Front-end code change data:
= Beginning of Section =

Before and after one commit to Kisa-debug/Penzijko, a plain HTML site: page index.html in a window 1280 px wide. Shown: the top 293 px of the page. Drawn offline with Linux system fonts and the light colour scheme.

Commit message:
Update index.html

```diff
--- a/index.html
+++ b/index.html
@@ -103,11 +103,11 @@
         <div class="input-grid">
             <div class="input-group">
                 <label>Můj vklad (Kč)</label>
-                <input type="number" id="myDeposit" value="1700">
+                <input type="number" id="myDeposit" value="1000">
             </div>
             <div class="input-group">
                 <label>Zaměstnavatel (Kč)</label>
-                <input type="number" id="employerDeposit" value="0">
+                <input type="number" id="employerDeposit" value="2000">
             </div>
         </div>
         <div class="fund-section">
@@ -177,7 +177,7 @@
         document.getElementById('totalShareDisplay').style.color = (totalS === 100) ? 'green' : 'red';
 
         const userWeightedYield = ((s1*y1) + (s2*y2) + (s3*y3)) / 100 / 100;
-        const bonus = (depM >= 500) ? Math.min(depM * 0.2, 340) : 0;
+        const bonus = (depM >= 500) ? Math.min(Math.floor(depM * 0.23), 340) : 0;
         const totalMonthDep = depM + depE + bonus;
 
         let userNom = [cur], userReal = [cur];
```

= End of Section =
= Beginning of Section =

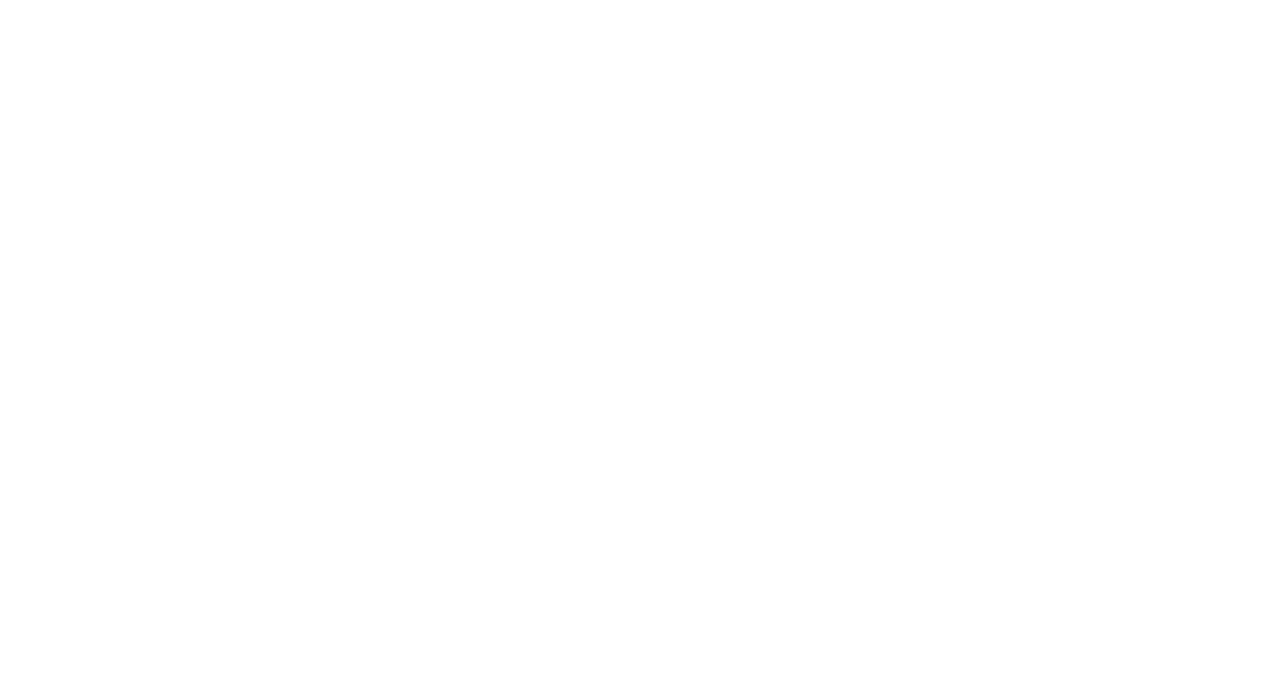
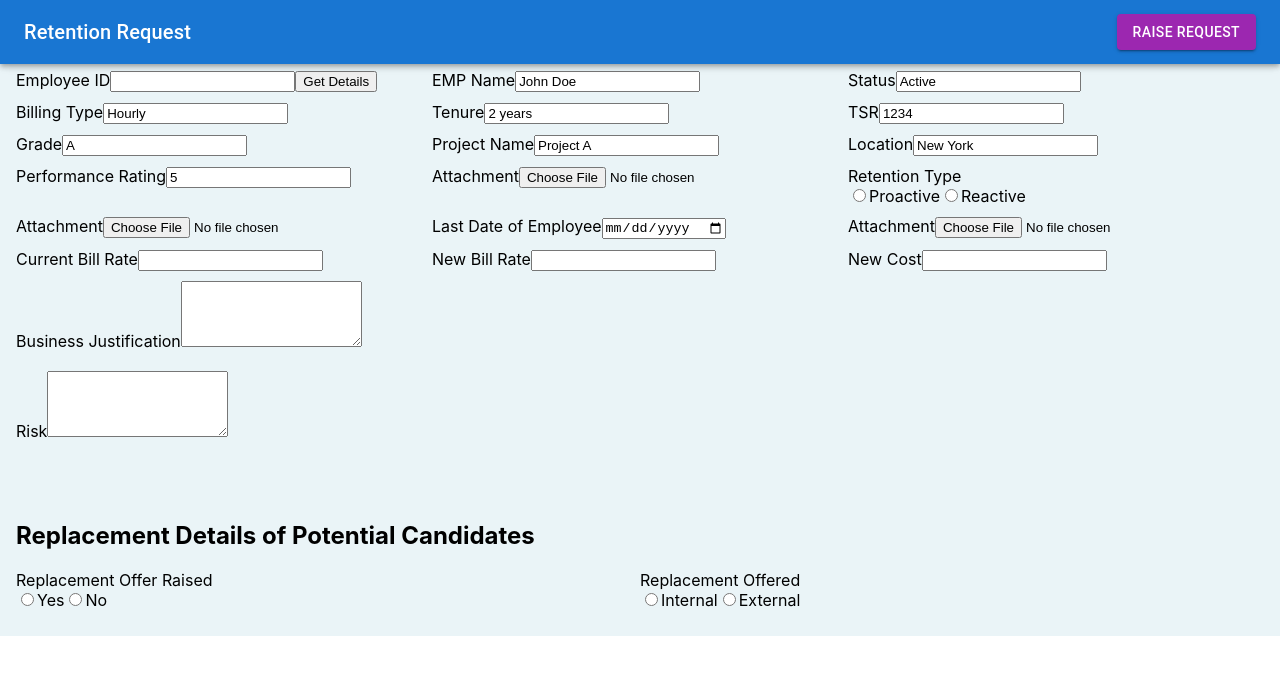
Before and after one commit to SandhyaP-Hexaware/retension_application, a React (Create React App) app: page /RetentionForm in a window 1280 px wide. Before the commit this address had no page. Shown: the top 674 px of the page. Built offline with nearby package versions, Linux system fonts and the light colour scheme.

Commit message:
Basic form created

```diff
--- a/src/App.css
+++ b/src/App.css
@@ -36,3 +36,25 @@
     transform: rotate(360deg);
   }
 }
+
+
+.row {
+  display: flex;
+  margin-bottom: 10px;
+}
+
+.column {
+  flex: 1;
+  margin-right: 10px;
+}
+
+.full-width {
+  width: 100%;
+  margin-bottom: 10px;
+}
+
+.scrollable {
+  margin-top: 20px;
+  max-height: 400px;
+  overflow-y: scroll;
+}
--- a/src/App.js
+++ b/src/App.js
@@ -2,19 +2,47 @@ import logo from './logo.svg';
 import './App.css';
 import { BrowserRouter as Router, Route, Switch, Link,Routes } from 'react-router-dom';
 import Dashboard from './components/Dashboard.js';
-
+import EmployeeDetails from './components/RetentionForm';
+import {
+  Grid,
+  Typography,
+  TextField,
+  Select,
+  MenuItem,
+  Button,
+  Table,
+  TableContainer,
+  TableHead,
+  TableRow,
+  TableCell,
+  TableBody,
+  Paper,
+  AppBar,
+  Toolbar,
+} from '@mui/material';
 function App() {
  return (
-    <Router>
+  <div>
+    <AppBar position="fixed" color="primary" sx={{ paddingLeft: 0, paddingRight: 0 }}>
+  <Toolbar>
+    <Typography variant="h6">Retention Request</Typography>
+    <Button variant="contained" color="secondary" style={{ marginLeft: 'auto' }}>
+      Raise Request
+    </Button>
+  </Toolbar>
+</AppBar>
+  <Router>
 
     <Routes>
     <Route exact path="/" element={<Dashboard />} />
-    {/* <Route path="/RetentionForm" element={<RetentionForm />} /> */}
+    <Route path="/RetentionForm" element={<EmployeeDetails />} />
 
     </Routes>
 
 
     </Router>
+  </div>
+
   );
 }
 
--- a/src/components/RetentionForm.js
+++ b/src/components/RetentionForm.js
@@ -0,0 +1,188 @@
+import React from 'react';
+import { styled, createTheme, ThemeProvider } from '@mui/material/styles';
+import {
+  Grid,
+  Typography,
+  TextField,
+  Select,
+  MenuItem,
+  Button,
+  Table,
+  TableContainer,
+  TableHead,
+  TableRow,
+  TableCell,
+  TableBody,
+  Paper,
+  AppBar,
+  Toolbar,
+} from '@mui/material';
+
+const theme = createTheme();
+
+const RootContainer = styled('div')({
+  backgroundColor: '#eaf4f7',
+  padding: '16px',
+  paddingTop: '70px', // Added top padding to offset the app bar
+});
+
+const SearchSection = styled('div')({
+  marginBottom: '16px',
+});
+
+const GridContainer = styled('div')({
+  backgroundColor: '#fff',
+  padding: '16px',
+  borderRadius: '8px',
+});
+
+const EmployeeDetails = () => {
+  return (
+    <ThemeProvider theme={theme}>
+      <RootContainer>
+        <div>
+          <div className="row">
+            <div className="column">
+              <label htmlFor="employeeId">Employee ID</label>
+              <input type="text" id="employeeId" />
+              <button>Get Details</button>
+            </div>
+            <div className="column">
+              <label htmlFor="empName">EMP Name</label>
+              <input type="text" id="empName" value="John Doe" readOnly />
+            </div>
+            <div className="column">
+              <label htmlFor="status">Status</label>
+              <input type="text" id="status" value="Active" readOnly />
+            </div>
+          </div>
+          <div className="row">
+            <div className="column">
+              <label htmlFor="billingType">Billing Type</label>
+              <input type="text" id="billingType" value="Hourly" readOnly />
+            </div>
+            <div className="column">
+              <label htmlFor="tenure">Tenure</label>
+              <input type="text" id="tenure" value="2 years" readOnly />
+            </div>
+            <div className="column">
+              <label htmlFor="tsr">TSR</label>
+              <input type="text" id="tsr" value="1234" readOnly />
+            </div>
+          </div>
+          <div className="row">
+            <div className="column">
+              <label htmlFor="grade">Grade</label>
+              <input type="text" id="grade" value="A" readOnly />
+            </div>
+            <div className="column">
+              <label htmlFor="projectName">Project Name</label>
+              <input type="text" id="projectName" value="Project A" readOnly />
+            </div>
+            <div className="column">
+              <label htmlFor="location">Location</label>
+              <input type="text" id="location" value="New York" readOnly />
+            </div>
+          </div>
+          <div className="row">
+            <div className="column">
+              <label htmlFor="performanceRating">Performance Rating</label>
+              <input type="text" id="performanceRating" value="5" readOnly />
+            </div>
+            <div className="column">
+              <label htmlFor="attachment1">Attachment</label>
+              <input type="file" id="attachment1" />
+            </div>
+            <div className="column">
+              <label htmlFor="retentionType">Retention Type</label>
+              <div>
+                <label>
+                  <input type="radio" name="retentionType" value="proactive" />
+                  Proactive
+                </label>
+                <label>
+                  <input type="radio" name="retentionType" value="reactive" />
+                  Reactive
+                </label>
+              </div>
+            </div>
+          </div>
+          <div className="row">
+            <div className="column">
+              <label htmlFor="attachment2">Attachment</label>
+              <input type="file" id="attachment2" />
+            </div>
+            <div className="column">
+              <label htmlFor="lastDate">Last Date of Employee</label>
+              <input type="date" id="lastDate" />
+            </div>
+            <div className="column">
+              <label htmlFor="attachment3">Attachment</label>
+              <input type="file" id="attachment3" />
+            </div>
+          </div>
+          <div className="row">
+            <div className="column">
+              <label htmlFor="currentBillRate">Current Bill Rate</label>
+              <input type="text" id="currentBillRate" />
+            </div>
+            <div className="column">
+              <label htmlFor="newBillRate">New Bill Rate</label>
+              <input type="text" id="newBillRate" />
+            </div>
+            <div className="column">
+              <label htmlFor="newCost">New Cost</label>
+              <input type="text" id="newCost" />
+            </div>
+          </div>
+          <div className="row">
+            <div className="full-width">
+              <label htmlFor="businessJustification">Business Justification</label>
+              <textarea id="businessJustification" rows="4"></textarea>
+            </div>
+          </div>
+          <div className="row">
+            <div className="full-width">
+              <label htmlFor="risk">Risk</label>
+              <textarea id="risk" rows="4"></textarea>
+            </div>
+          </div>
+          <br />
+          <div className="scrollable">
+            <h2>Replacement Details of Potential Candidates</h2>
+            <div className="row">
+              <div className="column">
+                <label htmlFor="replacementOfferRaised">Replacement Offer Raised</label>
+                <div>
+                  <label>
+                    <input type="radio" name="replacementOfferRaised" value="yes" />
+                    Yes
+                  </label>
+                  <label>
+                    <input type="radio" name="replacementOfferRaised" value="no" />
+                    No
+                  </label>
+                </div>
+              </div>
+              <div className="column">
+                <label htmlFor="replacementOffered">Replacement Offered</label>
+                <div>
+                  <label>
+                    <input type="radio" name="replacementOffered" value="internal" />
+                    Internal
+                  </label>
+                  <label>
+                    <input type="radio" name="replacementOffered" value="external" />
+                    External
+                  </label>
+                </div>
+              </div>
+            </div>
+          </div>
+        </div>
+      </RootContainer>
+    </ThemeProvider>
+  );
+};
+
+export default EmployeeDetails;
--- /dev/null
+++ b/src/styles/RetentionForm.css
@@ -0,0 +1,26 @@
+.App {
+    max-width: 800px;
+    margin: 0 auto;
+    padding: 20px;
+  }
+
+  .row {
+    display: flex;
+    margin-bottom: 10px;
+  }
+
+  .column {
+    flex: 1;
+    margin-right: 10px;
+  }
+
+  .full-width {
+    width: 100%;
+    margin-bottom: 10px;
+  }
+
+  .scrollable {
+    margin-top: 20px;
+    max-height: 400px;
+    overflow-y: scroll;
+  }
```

= End of Section =

**Directions for this task:** Go line by line through the records and copy those that contain the word "grade".

**Result for this exercise:**
+              <label htmlFor="grade">Grade</label>
+              <input type="text" id="grade" value="A" readOnly />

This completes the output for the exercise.